The guidelines require each mission to procure goods or services in accordance with its approved budget.

Missions in London, Dar es Salaam, Ottawa and Moscow carried out ad hoc and direct procurements to the tune of sh301m.

In Guangzhou and New Delhi, contracts of three officers, including a high commissioner, had long expired although they continued to execute their duties. In Berlin, the mission had two unqualified staff on the payroll.

“Most embassies do not even celebrate national days, or fly the flag of the country. They claim there is no money, yet a few people get the money and abuse it,” said a source.


Government has moved fast to crack the whip on erring Foreign Service officers by recalling them.

“The Kinshasa mission accounting officer has been recalled over a host of issues. His case has been committed to the ministry’s disciplinary committee,’’ James Mugume, the Permanent Secretary in the Foreign Affairs ministry, said.

‘‘If there is anything criminal, he will face the law,” he added.

Sources told Saturday Vision that Foreign Service officers from six missions including Brussels could also be recalled to face disciplinary action over accountability issues.


MP Jack Wamanga says replacing career diplomats with political appointees has messed Uganda’s missions abroad, adding that many of them do not know what they are doing.

The foreign affairs committee chairperson, Alex Byarugaba, called for a sustainable source of funding and housing for the missions.

Mugume said: ‘‘It is criminal to use non-tax revenue at source without approval of the treasury even amidst financial challenges.”

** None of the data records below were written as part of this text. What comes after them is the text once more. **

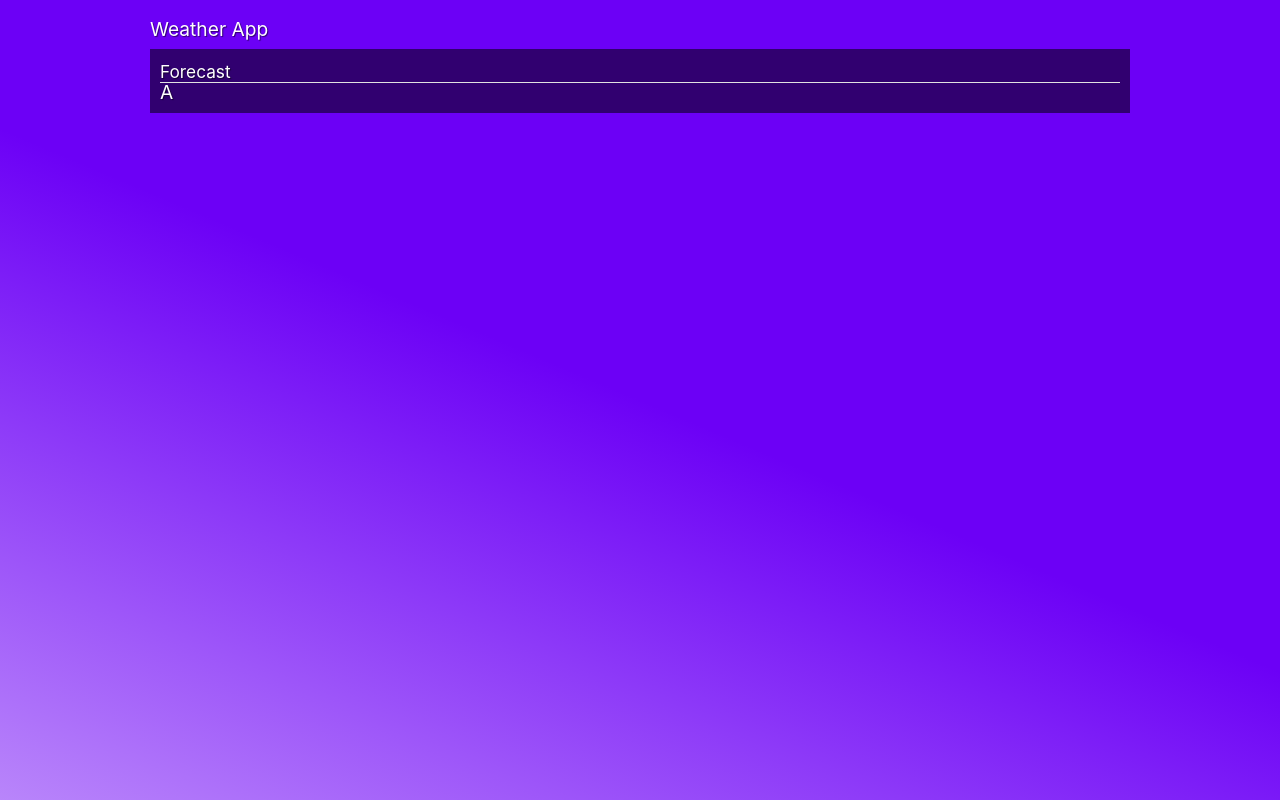
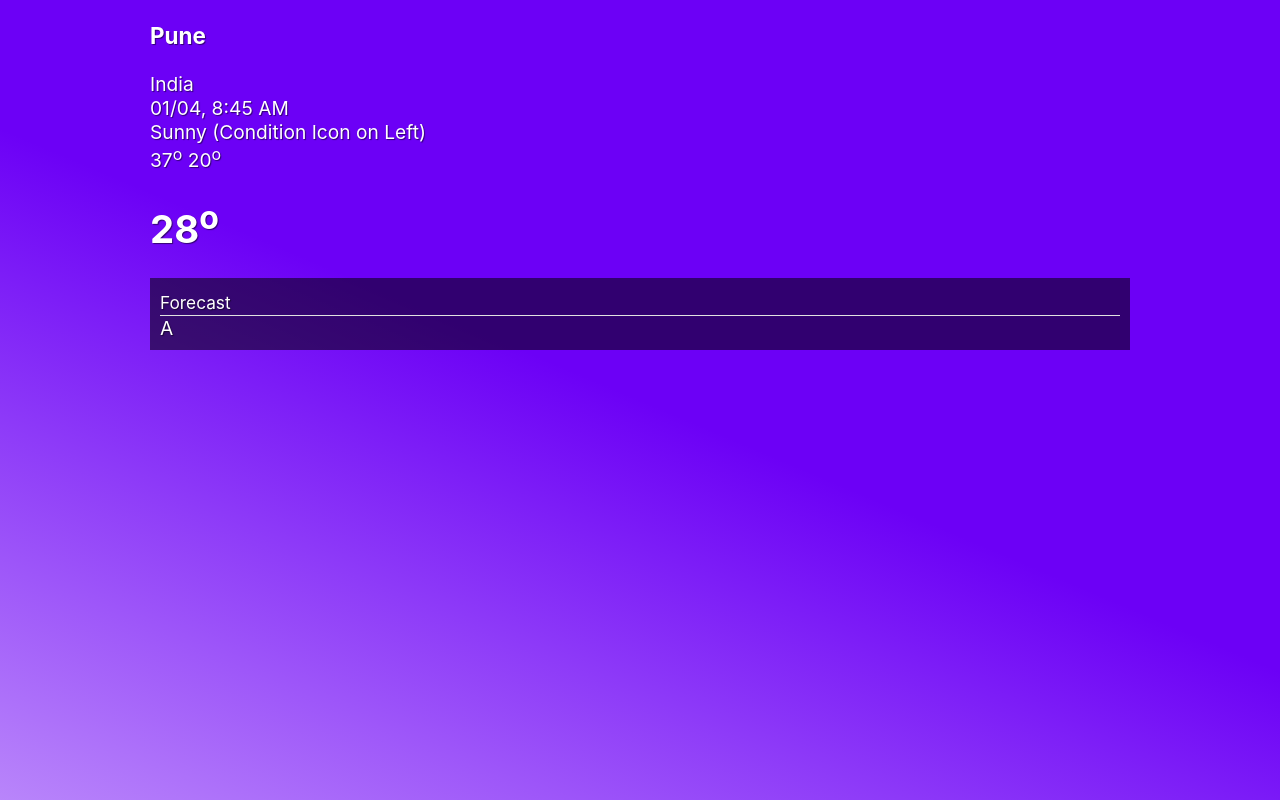
Before and after one commit to SandipNirmal/weather-app-react-pwa, a React (Create React App) app: page / in a window 1280 px wide. Built offline with nearby package versions, Linux system fonts and the light colour scheme.

Commit message:
Added new components

```diff
--- a/src/App.js
+++ b/src/App.js
@@ -3,12 +3,15 @@ import React, { Component } from 'react';
 import './App.css';
 
 import {Card} from './components'
+import CurrentWeather from './modules/weather/CurrentWeather'
+import CityInfo from './modules/weather/CityInfo'
 
 class App extends Component {
   render() {
     return (
       <div className="App">
-        Weather App
+        <CityInfo />
+        <CurrentWeather />
 
         <Card>
           <div>
--- a/src/index.js
+++ b/src/index.js
@@ -1,7 +1,7 @@
 import React from 'react';
 import ReactDOM from 'react-dom';
 
-import './Reset.css';
+// import './Reset.css';
 import './index.css';
 
 import App from './App';
--- /dev/null
+++ b/src/modules/weather/CityInfo.js
@@ -0,0 +1,13 @@
+import React from 'react'
+
+export default class CityInfo extends React.Component {
+  render () {
+    return (
+      <div>
+        <div><h3>Pune</h3></div>
+        <div>India</div>
+        <div>01/04, 8:45 AM</div>
+      </div>
+    )
+  }
+}
--- /dev/null
+++ b/src/modules/weather/CurrentWeather.js
@@ -0,0 +1,15 @@
+import React from 'react'
+
+export default class CurrentWeather extends React.Component {
+  render () {
+    return (
+      <div>
+        <div>Sunny (Condition Icon on Left)</div>
+        <div> 37<sup>o</sup> 20<sup>o</sup> </div>
+        <div>
+          <h1>28<sup>o</sup> </h1>
+        </div>
+      </div>
+    )
+  }
+}
```
Also changed, not shown: src/App.css (line endings or trailing spaces).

Source: New Vision


Please enter your comment!
Please enter your name here